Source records
- - -
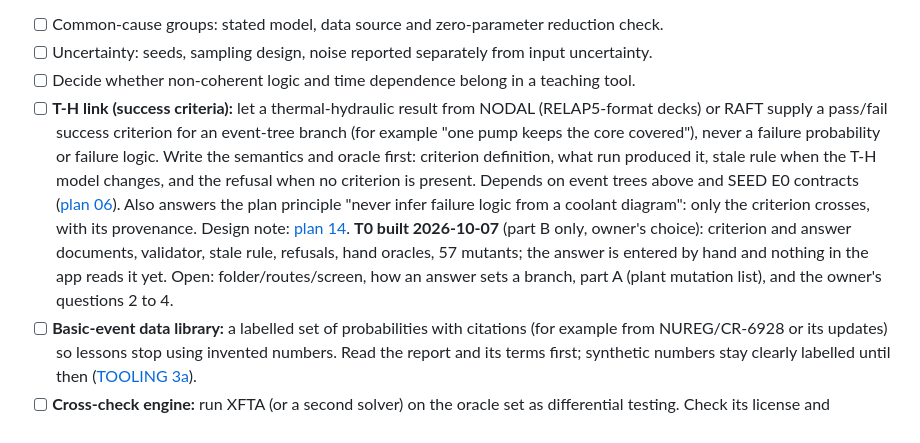
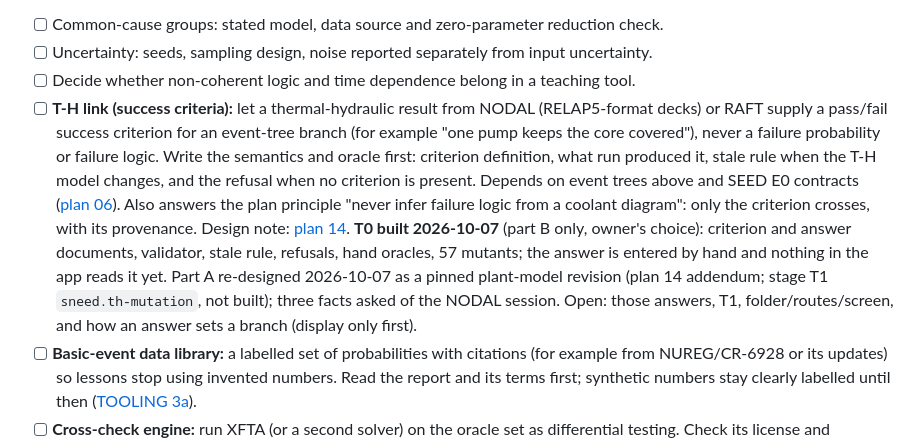
Before and after one commit to bluetyde/sneed, a Markdown page: TODO.md, the part around the change. Drawn GitHub-style.

Commit message:
docs: plan 14 addendum, part A as a pinned plant-model revision and the first example
Co-Authored-By: Claude Sonnet 5.5 <noreply@anthropic.com>

```diff
--- a/TODO.md
+++ b/TODO.md
@@ -88,7 +88,7 @@ Rules below are **documented** in plans 01/02 where specified; wire schemas and
 - [ ] Common-cause groups: stated model, data source and zero-parameter reduction check.
 - [ ] Uncertainty: seeds, sampling design, noise reported separately from input uncertainty.
 - [ ] Decide whether non-coherent logic and time dependence belong in a teaching tool.
-- [ ] **T-H link (success criteria):** let a thermal-hydraulic result from NODAL (RELAP5-format decks) or RAFT supply a pass/fail success criterion for an event-tree branch (for example "one pump keeps the core covered"), never a failure probability or failure logic. Write the semantics and oracle first: criterion definition, what run produced it, stale rule when the T-H model changes, and the refusal when no criterion is present. Depends on event trees above and SEED E0 contracts ([plan 06](docs/plans/06-suite-integration.md)). Also answers the plan principle "never infer failure logic from a coolant diagram": only the criterion crosses, with its provenance. Design note: [plan 14](docs/plans/14-th-link.md). **T0 built 2026-10-07** (part B only, owner's choice): criterion and answer documents, validator, stale rule, refusals, hand oracles, 57 mutants; the answer is entered by hand and nothing in the app reads it yet. Open: folder/routes/screen, how an answer sets a branch, part A (plant mutation list), and the owner's questions 2 to 4.
+- [ ] **T-H link (success criteria):** let a thermal-hydraulic result from NODAL (RELAP5-format decks) or RAFT supply a pass/fail success criterion for an event-tree branch (for example "one pump keeps the core covered"), never a failure probability or failure logic. Write the semantics and oracle first: criterion definition, what run produced it, stale rule when the T-H model changes, and the refusal when no criterion is present. Depends on event trees above and SEED E0 contracts ([plan 06](docs/plans/06-suite-integration.md)). Also answers the plan principle "never infer failure logic from a coolant diagram": only the criterion crosses, with its provenance. Design note: [plan 14](docs/plans/14-th-link.md). **T0 built 2026-10-07** (part B only, owner's choice): criterion and answer documents, validator, stale rule, refusals, hand oracles, 57 mutants; the answer is entered by hand and nothing in the app reads it yet. Part A re-designed 2026-10-07 as a pinned plant-model revision (plan 14 addendum; stage T1 `sneed.th-mutation`, not built); three facts asked of the NODAL session. Open: those answers, T1, folder/routes/screen, and how an answer sets a branch (display only first).
 - [ ] **Basic-event data library:** a labelled set of probabilities with citations (for example from NUREG/CR-6928 or its updates) so lessons stop using invented numbers. Read the report and its terms first; synthetic numbers stay clearly labelled until then ([TOOLING 3a](docs/TOOLING.md)).
 - [ ] **Cross-check engine:** run XFTA (or a second solver) on the oracle set as differential testing. Check its license and Windows route first.
 
```
Also changed, not shown: docs/plans/14-th-link.md (+41 -0 lines).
- - -
### WORK REQUEST
What you return must match the entries above exactly, apart from the pictures, which are left out.

### WRITTEN ANSWER
Before and after one commit to bluetyde/sneed, a Markdown page: TODO.md, the part around the change. Drawn GitHub-style.

Commit message:
docs: plan 14 addendum, part A as a pinned plant-model revision and the first example
Co-Authored-By: Claude Sonnet 5.5 <noreply@anthropic.com>

```diff
--- a/TODO.md
+++ b/TODO.md
@@ -88,7 +88,7 @@ Rules below are **documented** in plans 01/02 where specified; wire schemas and
 - [ ] Common-cause groups: stated model, data source and zero-parameter reduction check.
 - [ ] Uncertainty: seeds, sampling design, noise reported separately from input uncertainty.
 - [ ] Decide whether non-coherent logic and time dependence belong in a teaching tool.
-- [ ] **T-H link (success criteria):** let a thermal-hydraulic result from NODAL (RELAP5-format decks) or RAFT supply a pass/fail success criterion for an event-tree branch (for example "one pump keeps the core covered"), never a failure probability or failure logic. Write the semantics and oracle first: criterion definition, what run produced it, stale rule when the T-H model changes, and the refusal when no criterion is present. Depends on event trees above and SEED E0 contracts ([plan 06](docs/plans/06-suite-integration.md)). Also answers the plan principle "never infer failure logic from a coolant diagram": only the criterion crosses, with its provenance. Design note: [plan 14](docs/plans/14-th-link.md). **T0 built 2026-10-07** (part B only, owner's choice): criterion and answer documents, validator, stale rule, refusals, hand oracles, 57 mutants; the answer is entered by hand and nothing in the app reads it yet. Open: folder/routes/screen, how an answer sets a branch, part A (plant mutation list), and the owner's questions 2 to 4.
+- [ ] **T-H link (success criteria):** let a thermal-hydraulic result from NODAL (RELAP5-format decks) or RAFT supply a pass/fail success criterion for an event-tree branch (for example "one pump keeps the core covered"), never a failure probability or failure logic. Write the semantics and oracle first: criterion definition, what run produced it, stale rule when the T-H model changes, and the refusal when no criterion is present. Depends on event trees above and SEED E0 contracts ([plan 06](docs/plans/06-suite-integration.md)). Also answers the plan principle "never infer failure logic from a coolant diagram": only the criterion crosses, with its provenance. Design note: [plan 14](docs/plans/14-th-link.md). **T0 built 2026-10-07** (part B only, owner's choice): criterion and answer documents, validator, stale rule, refusals, hand oracles, 57 mutants; the answer is entered by hand and nothing in the app reads it yet. Part A re-designed 2026-10-07 as a pinned plant-model revision (plan 14 addendum; stage T1 `sneed.th-mutation`, not built); three facts asked of the NODAL session. Open: those answers, T1, folder/routes/screen, and how an answer sets a branch (display only first).
 - [ ] **Basic-event data library:** a labelled set of probabilities with citations (for example from NUREG/CR-6928 or its updates) so lessons stop using invented numbers. Read the report and its terms first; synthetic numbers stay clearly labelled until then ([TOOLING 3a](docs/TOOLING.md)).
 - [ ] **Cross-check engine:** run XFTA (or a second solver) on the oracle set as differential testing. Check its license and Windows route first.
 
```
Also changed, not shown: docs/plans/14-th-link.md (+41 -0 lines).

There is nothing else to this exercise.